● **WHAT TO DO**
Line by line, copy the data below exactly.

● **DATA SUPPLIED**
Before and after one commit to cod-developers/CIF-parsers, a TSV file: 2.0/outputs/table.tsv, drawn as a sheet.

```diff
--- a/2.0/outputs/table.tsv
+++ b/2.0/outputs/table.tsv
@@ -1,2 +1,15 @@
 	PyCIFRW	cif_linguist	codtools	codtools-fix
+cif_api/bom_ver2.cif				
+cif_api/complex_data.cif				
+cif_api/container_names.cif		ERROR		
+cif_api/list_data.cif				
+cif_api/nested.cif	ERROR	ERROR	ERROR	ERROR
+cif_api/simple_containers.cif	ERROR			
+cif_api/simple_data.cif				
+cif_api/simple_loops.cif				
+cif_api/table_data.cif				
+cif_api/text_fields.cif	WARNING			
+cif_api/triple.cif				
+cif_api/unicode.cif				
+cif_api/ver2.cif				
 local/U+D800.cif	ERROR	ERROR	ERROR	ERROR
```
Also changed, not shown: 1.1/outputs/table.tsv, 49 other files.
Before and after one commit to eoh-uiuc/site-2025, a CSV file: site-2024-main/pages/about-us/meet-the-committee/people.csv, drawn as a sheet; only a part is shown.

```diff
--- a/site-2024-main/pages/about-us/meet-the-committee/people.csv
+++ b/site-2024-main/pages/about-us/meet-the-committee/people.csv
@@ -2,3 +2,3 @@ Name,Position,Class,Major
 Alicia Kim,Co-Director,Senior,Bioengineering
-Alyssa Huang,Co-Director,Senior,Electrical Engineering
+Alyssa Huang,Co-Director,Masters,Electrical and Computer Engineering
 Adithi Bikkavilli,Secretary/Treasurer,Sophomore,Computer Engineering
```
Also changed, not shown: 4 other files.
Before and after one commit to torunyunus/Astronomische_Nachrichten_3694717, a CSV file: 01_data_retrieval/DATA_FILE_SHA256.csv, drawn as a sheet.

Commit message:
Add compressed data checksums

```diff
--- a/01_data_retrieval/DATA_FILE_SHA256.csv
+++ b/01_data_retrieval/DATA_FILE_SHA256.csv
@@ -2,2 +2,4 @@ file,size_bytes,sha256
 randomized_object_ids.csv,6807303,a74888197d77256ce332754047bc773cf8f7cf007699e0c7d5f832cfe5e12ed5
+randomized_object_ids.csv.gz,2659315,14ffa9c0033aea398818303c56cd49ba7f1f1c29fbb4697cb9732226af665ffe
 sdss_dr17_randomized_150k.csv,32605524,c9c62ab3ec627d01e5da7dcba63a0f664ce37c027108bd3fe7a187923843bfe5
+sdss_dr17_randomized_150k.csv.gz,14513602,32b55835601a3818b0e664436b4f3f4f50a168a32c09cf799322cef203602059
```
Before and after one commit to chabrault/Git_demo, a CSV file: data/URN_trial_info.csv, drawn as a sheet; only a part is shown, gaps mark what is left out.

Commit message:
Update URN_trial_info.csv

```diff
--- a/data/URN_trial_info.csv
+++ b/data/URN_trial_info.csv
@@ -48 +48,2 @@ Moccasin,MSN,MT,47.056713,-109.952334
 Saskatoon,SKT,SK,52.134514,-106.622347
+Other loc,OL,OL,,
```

● **WRITTEN REPLY**
Before and after one commit to cod-developers/CIF-parsers, a TSV file: 2.0/outputs/table.tsv, drawn as a sheet.

```diff
--- a/2.0/outputs/table.tsv
+++ b/2.0/outputs/table.tsv
@@ -1,2 +1,15 @@
 	PyCIFRW	cif_linguist	codtools	codtools-fix
+cif_api/bom_ver2.cif				
+cif_api/complex_data.cif				
+cif_api/container_names.cif		ERROR		
+cif_api/list_data.cif				
+cif_api/nested.cif	ERROR	ERROR	ERROR	ERROR
+cif_api/simple_containers.cif	ERROR			
+cif_api/simple_data.cif				
+cif_api/simple_loops.cif				
+cif_api/table_data.cif				
+cif_api/text_fields.cif	WARNING			
+cif_api/triple.cif				
+cif_api/unicode.cif				
+cif_api/ver2.cif				
 local/U+D800.cif	ERROR	ERROR	ERROR	ERROR
```
Also changed, not shown: 1.1/outputs/table.tsv, 49 other files.
Before and after one commit to eoh-uiuc/site-2025, a CSV file: site-2024-main/pages/about-us/meet-the-committee/people.csv, drawn as a sheet; only a part is shown.

```diff
--- a/site-2024-main/pages/about-us/meet-the-committee/people.csv
+++ b/site-2024-main/pages/about-us/meet-the-committee/people.csv
@@ -2,3 +2,3 @@ Name,Position,Class,Major
 Alicia Kim,Co-Director,Senior,Bioengineering
-Alyssa Huang,Co-Director,Senior,Electrical Engineering
+Alyssa Huang,Co-Director,Masters,Electrical and Computer Engineering
 Adithi Bikkavilli,Secretary/Treasurer,Sophomore,Computer Engineering
```
Also changed, not shown: 4 other files.
Before and after one commit to torunyunus/Astronomische_Nachrichten_3694717, a CSV file: 01_data_retrieval/DATA_FILE_SHA256.csv, drawn as a sheet.

Commit message:
Add compressed data checksums

```diff
--- a/01_data_retrieval/DATA_FILE_SHA256.csv
+++ b/01_data_retrieval/DATA_FILE_SHA256.csv
@@ -2,2 +2,4 @@ file,size_bytes,sha256
 randomized_object_ids.csv,6807303,a74888197d77256ce332754047bc773cf8f7cf007699e0c7d5f832cfe5e12ed5
+randomized_object_ids.csv.gz,2659315,14ffa9c0033aea398818303c56cd49ba7f1f1c29fbb4697cb9732226af665ffe
 sdss_dr17_randomized_150k.csv,32605524,c9c62ab3ec627d01e5da7dcba63a0f664ce37c027108bd3fe7a187923843bfe5
+sdss_dr17_randomized_150k.csv.gz,14513602,32b55835601a3818b0e664436b4f3f4f50a168a32c09cf799322cef203602059
```
Before and after one commit to chabrault/Git_demo, a CSV file: data/URN_trial_info.csv, drawn as a sheet; only a part is shown, gaps mark what is left out.

Commit message:
Update URN_trial_info.csv

```diff
--- a/data/URN_trial_info.csv
+++ b/data/URN_trial_info.csv
@@ -48 +48,2 @@ Moccasin,MSN,MT,47.056713,-109.952334
 Saskatoon,SKT,SK,52.134514,-106.622347
+Other loc,OL,OL,,
```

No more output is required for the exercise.